Change detection data
=======

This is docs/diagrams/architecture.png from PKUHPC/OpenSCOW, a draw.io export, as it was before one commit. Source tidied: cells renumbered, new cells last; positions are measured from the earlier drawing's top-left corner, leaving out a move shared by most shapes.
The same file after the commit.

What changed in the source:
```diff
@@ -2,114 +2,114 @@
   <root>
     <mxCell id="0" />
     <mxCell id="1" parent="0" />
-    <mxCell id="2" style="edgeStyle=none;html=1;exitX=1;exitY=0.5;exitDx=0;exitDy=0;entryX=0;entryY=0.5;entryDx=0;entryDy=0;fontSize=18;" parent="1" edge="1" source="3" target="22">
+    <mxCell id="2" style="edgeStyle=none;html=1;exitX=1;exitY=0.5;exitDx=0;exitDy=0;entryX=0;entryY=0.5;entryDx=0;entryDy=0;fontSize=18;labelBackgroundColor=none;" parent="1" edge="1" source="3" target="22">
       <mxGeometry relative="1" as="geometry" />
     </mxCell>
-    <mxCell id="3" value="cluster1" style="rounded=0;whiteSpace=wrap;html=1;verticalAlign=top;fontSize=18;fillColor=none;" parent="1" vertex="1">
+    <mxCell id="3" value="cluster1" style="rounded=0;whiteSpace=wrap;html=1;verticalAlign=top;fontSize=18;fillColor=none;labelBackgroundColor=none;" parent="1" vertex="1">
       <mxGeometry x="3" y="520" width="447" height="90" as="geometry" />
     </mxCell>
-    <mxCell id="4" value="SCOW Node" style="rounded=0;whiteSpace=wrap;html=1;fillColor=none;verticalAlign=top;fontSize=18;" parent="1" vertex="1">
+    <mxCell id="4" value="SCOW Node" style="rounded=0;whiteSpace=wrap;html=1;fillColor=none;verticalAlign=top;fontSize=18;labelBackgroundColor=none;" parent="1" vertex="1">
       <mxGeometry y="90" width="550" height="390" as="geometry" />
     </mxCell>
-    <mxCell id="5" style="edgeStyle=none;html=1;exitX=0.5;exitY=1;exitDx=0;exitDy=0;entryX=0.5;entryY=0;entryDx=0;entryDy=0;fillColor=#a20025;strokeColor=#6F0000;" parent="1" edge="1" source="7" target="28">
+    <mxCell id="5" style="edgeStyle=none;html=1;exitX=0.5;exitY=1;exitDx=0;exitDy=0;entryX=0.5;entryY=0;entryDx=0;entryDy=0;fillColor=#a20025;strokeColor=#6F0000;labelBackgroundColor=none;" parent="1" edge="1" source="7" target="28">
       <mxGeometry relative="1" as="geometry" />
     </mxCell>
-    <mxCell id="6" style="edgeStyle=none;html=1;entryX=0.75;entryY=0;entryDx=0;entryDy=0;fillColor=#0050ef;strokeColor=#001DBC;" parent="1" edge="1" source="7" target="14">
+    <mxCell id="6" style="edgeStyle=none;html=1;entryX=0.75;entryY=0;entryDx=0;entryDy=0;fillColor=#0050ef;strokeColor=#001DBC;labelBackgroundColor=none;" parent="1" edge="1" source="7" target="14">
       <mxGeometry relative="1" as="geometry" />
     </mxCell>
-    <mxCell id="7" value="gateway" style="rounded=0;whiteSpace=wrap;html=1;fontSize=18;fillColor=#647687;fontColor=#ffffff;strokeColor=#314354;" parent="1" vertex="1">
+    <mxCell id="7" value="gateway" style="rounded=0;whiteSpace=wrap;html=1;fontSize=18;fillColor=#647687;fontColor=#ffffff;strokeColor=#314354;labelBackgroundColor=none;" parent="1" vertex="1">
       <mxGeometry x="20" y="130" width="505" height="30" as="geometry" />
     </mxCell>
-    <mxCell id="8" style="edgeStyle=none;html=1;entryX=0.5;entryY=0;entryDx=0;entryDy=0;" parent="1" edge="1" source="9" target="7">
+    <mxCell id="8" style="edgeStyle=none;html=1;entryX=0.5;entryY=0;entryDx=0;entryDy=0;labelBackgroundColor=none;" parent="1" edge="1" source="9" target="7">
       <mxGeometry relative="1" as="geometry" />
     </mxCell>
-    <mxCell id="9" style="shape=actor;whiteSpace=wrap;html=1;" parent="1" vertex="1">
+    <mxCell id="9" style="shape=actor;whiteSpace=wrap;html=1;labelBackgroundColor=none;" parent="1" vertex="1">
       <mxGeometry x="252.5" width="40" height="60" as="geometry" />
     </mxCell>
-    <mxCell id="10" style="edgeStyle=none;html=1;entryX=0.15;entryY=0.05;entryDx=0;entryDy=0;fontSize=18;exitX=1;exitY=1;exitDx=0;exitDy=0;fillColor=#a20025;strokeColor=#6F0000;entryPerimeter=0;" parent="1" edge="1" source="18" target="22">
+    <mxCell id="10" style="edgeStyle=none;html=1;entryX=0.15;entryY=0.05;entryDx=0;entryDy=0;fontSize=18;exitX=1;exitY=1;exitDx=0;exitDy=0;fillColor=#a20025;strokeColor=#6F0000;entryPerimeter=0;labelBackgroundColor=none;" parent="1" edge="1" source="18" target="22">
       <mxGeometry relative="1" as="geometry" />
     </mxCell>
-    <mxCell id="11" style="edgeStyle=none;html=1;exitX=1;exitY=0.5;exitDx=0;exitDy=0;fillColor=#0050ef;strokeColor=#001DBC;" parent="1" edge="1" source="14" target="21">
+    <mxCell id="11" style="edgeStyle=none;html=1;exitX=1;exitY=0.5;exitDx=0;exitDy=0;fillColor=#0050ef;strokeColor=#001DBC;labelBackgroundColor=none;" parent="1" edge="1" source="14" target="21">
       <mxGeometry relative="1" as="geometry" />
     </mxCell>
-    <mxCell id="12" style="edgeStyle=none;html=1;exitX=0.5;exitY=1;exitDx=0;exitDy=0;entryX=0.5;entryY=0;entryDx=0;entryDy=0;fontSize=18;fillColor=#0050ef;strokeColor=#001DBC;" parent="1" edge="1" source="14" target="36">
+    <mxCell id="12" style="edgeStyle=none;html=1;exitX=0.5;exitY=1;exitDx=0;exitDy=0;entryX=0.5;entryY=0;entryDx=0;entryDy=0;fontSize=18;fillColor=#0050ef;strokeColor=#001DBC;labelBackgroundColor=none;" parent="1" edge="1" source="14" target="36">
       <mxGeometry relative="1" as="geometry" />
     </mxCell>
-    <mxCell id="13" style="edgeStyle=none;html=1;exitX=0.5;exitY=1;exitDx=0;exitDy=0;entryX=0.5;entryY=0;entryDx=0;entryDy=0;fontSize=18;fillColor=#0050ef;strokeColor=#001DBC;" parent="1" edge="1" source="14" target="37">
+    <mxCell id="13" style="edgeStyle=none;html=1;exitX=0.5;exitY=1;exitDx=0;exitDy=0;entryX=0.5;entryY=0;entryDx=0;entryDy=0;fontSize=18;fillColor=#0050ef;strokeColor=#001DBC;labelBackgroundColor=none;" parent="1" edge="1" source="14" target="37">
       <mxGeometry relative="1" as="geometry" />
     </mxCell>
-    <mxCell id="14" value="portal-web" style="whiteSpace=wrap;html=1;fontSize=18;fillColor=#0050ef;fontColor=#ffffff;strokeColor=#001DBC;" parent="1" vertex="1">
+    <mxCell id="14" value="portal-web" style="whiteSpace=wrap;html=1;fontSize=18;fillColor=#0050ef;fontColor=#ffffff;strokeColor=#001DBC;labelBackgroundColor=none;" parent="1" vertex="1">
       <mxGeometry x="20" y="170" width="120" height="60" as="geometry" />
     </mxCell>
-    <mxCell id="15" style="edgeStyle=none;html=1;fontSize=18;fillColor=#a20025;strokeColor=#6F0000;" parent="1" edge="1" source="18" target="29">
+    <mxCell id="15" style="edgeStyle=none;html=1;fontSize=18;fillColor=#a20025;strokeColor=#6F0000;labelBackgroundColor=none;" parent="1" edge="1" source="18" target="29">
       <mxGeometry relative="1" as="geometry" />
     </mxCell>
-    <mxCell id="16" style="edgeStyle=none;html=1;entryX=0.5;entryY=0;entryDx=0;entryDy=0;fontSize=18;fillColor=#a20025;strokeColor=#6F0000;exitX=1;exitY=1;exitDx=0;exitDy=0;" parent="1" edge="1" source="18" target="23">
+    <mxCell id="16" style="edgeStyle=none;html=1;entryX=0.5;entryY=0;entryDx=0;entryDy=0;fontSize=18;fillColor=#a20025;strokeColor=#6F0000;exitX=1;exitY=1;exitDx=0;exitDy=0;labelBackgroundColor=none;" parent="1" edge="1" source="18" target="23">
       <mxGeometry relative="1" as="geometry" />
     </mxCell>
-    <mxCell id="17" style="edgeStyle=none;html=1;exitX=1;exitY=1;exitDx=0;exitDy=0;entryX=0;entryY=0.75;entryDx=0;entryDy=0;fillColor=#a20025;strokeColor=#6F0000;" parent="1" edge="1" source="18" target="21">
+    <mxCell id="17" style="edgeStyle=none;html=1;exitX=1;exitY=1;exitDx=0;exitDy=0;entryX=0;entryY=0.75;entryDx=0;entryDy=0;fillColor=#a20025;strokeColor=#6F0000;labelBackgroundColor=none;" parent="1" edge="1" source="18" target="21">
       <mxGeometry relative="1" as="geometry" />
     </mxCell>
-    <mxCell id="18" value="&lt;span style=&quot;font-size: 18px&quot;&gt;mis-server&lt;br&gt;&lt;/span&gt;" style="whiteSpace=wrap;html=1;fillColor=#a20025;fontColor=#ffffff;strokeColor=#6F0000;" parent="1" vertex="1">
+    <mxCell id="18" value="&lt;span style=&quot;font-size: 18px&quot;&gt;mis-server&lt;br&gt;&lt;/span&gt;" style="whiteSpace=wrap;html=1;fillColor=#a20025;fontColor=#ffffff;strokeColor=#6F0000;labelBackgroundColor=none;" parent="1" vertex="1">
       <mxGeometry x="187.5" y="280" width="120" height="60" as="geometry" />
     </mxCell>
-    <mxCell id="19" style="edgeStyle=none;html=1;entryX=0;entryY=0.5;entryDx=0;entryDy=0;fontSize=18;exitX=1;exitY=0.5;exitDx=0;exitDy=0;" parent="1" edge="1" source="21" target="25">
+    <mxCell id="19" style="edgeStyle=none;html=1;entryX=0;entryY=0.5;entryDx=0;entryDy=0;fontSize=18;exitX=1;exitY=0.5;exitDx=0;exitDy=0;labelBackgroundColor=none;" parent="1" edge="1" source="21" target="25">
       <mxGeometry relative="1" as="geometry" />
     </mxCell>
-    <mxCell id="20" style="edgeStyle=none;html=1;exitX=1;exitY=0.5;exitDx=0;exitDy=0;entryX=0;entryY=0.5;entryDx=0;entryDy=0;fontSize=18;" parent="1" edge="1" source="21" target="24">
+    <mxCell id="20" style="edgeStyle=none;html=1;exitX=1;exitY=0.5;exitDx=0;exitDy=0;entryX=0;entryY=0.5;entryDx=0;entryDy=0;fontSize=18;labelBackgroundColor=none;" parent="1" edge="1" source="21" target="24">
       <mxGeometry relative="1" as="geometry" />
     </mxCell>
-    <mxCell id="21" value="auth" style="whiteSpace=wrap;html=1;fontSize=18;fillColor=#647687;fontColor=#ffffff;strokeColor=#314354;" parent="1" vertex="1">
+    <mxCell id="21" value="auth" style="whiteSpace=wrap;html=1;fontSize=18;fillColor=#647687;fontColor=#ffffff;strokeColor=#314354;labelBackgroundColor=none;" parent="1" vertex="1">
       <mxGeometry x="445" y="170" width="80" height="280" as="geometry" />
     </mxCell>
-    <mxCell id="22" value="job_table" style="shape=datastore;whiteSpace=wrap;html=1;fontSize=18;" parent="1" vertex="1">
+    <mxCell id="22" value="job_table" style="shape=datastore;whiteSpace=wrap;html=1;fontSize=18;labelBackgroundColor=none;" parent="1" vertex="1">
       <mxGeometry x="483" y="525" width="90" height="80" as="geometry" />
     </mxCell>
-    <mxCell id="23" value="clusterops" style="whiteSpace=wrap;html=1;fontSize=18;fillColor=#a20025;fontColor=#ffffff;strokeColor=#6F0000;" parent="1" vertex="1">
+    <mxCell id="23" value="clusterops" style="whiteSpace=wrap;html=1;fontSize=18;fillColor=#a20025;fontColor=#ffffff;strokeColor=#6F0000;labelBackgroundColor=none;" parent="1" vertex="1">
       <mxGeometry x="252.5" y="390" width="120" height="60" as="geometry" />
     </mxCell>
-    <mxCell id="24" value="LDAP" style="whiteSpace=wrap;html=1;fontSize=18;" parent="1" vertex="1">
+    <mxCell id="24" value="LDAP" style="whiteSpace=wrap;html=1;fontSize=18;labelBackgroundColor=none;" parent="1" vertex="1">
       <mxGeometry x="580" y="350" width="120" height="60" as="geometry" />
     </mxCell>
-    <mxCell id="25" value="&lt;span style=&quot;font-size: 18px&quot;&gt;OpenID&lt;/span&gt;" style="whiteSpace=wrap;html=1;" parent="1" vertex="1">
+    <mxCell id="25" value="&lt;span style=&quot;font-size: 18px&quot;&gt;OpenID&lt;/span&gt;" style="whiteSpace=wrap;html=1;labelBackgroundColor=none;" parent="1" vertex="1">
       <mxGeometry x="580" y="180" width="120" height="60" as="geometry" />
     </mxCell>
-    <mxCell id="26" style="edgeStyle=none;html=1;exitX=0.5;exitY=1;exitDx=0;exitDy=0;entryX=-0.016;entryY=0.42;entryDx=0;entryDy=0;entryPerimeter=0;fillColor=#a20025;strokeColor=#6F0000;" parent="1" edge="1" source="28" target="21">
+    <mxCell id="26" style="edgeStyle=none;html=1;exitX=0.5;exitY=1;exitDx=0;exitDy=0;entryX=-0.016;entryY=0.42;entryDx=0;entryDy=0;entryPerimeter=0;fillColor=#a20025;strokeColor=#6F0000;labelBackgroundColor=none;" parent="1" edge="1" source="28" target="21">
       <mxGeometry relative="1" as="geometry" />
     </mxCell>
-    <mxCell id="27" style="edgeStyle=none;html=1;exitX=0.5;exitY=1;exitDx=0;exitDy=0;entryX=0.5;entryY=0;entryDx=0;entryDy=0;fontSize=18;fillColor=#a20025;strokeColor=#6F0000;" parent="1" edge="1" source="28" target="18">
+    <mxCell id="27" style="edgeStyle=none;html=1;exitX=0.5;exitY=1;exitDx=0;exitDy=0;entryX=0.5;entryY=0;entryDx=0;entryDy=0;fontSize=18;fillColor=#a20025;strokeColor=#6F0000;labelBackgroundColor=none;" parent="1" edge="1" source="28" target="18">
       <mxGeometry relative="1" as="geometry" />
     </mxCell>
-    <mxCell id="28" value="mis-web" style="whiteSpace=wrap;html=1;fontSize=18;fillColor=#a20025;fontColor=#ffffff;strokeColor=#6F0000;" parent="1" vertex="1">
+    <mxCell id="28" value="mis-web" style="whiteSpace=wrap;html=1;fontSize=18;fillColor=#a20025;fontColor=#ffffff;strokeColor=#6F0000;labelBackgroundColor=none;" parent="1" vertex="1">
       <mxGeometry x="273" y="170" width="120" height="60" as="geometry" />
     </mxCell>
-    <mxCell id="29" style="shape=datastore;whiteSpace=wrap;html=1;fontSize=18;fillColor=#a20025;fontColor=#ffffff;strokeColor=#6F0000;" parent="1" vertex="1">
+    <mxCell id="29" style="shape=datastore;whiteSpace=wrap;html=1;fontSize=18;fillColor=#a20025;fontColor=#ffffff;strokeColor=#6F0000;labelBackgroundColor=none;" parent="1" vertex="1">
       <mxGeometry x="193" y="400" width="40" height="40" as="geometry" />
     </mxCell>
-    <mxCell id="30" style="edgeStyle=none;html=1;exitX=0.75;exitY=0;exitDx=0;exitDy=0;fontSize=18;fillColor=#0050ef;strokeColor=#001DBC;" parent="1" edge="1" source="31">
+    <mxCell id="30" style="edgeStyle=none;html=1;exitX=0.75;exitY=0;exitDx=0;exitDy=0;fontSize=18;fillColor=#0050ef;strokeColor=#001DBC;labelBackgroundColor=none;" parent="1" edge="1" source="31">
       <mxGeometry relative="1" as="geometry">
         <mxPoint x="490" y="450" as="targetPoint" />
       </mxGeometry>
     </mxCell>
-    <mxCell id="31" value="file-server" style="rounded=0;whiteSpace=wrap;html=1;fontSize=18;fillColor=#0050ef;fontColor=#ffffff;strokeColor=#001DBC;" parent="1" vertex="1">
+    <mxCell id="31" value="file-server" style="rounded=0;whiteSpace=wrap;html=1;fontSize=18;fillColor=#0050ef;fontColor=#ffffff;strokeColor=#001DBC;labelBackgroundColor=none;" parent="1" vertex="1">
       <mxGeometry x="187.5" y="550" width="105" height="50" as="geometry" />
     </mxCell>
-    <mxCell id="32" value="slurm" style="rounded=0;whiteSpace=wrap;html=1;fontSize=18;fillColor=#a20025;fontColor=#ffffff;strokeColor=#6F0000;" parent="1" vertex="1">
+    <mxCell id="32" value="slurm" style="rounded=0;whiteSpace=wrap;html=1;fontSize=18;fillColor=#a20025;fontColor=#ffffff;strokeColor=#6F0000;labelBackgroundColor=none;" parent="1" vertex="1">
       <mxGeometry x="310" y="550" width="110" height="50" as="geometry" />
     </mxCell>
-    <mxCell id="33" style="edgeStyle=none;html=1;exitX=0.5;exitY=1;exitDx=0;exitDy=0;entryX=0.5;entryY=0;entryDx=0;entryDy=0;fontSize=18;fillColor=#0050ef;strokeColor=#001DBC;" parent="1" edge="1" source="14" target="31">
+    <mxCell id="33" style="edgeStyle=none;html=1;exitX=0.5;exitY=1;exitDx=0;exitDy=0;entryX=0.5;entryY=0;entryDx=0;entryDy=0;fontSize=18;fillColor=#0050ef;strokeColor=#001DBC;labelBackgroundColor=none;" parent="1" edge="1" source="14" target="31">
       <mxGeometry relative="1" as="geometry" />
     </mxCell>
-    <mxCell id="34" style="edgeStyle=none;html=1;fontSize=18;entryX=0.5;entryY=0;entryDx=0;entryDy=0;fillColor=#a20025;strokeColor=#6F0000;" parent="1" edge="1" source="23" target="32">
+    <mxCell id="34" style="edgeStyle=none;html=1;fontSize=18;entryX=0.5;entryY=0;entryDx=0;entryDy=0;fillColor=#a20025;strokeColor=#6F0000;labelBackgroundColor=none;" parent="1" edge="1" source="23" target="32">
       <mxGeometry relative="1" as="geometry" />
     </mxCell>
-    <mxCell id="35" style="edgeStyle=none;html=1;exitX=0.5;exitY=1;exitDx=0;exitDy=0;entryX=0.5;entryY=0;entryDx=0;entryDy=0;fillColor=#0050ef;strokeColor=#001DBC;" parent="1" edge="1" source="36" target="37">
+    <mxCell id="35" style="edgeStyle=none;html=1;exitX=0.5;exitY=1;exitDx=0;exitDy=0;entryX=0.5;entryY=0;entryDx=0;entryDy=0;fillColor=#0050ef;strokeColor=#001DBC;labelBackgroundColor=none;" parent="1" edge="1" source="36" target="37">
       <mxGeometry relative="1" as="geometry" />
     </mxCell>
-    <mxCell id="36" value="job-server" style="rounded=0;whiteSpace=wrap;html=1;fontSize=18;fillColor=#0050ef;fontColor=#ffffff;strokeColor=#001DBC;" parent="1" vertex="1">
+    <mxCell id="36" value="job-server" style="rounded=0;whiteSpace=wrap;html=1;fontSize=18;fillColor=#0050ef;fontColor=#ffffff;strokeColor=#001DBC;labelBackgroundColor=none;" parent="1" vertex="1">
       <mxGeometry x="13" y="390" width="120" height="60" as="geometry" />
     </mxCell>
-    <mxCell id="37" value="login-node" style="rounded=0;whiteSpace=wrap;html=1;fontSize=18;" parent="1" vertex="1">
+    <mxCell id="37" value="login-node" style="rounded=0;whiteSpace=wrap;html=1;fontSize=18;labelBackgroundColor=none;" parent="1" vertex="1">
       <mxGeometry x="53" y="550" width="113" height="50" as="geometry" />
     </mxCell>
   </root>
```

=======

Work item – From the entries above, copy each line holding "file".

Answer below –
The same file after the commit.
-    <mxCell id="31" value="file-server" style="rounded=0;whiteSpace=wrap;html=1;fontSize=18;fillColor=#0050ef;fontColor=#ffffff;strokeColor=#001DBC;" parent="1" vertex="1">
+    <mxCell id="31" value="file-server" style="rounded=0;whiteSpace=wrap;html=1;fontSize=18;fillColor=#0050ef;fontColor=#ffffff;strokeColor=#001DBC;labelBackgroundColor=none;" parent="1" vertex="1">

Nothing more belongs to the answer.